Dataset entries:
=== Section Start ===

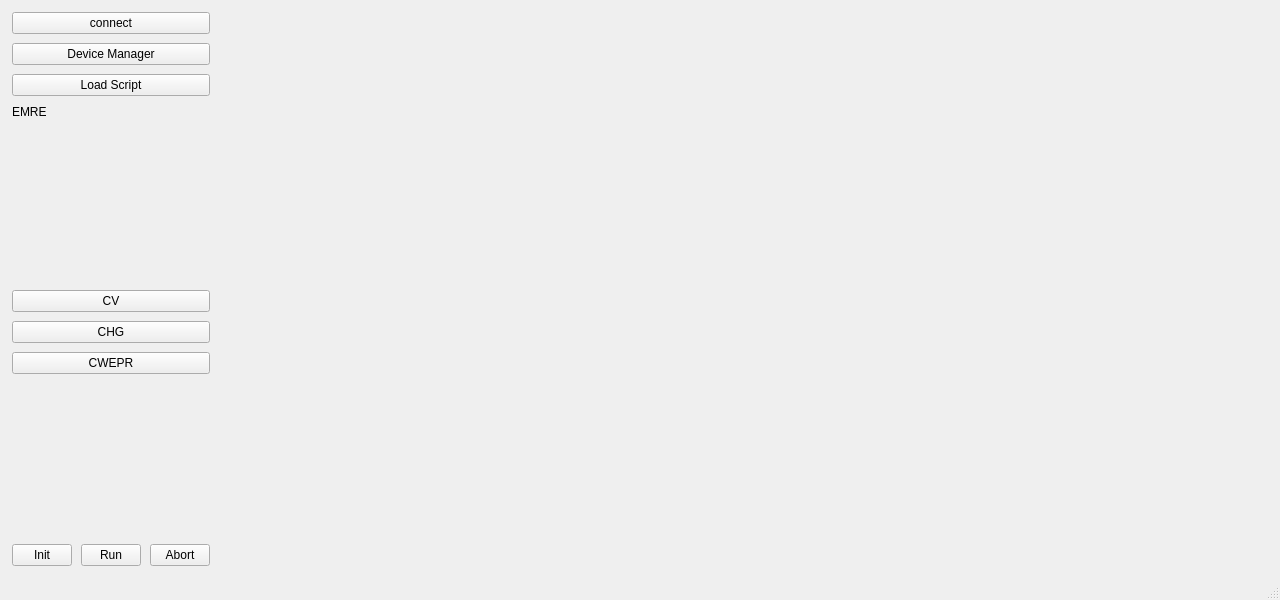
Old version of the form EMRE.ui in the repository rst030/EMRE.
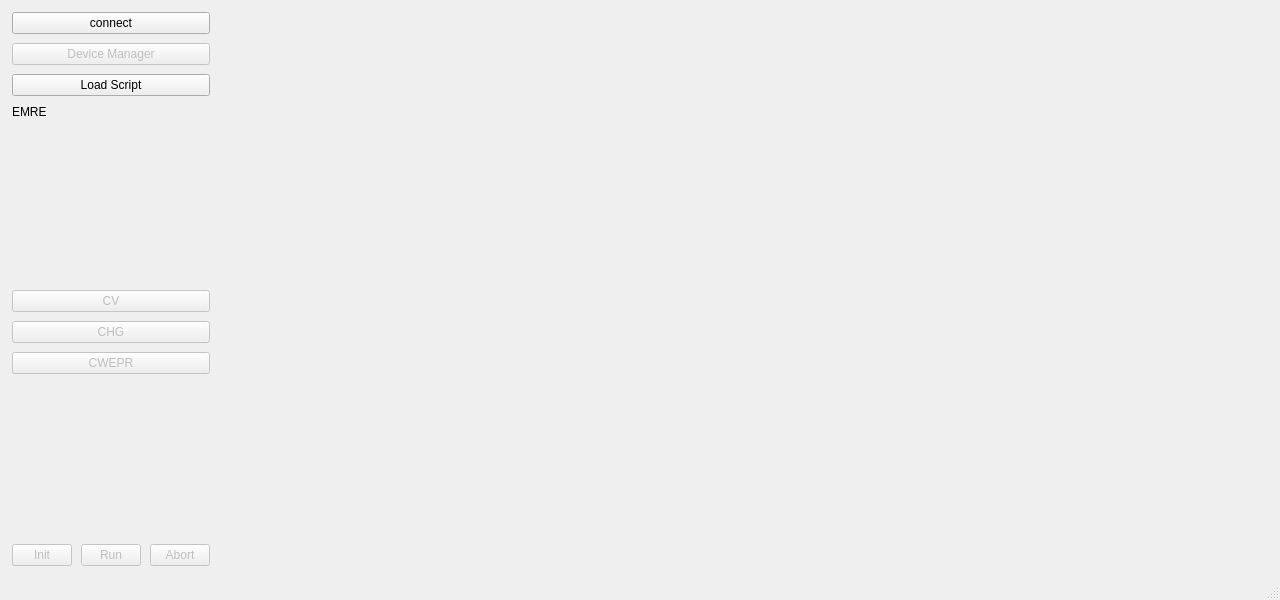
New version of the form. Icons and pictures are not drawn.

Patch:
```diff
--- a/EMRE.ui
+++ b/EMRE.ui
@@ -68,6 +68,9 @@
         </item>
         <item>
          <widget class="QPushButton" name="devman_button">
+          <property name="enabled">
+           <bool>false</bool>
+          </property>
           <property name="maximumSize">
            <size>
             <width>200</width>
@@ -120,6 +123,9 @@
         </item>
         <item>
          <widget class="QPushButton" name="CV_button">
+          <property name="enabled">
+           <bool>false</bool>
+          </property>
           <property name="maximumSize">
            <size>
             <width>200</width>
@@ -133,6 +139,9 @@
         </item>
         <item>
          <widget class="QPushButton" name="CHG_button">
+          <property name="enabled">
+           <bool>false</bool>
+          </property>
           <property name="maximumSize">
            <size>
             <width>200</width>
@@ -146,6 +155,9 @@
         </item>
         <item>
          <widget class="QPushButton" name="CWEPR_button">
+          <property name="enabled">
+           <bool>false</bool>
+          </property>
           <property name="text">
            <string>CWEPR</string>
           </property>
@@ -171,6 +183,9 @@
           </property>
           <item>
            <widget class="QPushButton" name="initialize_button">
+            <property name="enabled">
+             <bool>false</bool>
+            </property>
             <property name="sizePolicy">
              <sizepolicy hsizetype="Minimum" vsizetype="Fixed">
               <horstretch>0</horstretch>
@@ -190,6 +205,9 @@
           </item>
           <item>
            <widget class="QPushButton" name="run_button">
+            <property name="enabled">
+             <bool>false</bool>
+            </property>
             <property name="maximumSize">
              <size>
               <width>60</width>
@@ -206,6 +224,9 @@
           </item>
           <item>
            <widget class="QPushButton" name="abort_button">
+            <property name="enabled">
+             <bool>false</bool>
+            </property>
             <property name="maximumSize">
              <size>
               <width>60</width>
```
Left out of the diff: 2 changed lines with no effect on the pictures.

=== Section End ===
=== Section Start ===

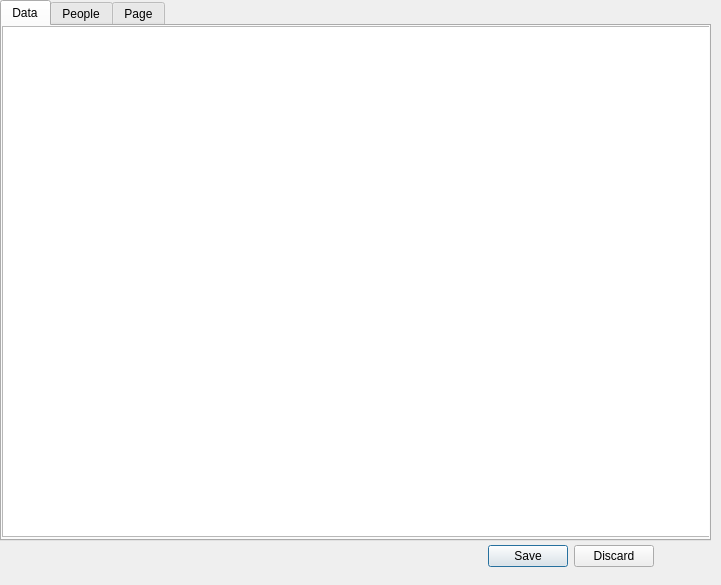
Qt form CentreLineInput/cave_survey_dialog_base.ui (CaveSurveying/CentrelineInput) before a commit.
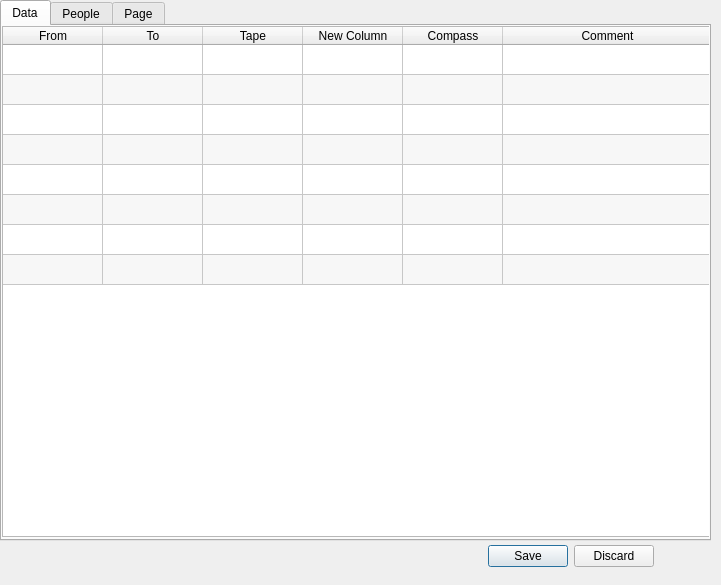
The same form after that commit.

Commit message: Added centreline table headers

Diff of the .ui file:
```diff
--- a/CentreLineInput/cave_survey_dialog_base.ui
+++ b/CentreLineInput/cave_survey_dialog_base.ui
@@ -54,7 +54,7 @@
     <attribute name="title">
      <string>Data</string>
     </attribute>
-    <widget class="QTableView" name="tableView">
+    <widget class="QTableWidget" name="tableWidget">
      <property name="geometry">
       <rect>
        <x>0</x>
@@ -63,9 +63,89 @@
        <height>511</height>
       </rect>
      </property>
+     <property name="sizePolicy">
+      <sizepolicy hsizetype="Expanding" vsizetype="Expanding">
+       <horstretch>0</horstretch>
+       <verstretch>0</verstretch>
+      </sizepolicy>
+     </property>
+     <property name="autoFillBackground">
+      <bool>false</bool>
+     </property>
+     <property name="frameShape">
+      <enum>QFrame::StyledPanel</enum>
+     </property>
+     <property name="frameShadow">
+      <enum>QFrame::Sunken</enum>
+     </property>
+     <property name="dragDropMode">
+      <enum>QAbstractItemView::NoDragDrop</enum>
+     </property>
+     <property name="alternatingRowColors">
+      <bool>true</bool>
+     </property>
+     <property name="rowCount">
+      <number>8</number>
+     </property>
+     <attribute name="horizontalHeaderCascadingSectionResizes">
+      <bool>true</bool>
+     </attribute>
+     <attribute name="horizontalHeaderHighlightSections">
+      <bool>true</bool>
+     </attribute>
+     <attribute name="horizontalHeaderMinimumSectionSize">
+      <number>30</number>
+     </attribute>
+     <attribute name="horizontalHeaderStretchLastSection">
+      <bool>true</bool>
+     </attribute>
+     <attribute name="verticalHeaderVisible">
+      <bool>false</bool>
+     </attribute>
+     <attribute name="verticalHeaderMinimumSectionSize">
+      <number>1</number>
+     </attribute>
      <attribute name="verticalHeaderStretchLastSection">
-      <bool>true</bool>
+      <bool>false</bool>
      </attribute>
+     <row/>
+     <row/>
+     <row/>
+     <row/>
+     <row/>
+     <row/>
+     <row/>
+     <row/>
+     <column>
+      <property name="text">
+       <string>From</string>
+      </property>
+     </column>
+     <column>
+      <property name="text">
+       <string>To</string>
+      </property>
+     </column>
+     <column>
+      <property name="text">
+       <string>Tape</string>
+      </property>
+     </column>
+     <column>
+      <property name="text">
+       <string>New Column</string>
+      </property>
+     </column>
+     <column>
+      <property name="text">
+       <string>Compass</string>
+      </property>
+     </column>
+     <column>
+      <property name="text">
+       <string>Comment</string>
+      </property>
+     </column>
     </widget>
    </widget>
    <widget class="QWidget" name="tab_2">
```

=== Section End ===

Assignment ::
Your answer should be the lines above that contain the word "enum", copied out.

Exercise response ::
+      <enum>QFrame::StyledPanel</enum>
+      <enum>QFrame::Sunken</enum>
+      <enum>QAbstractItemView::NoDragDrop</enum>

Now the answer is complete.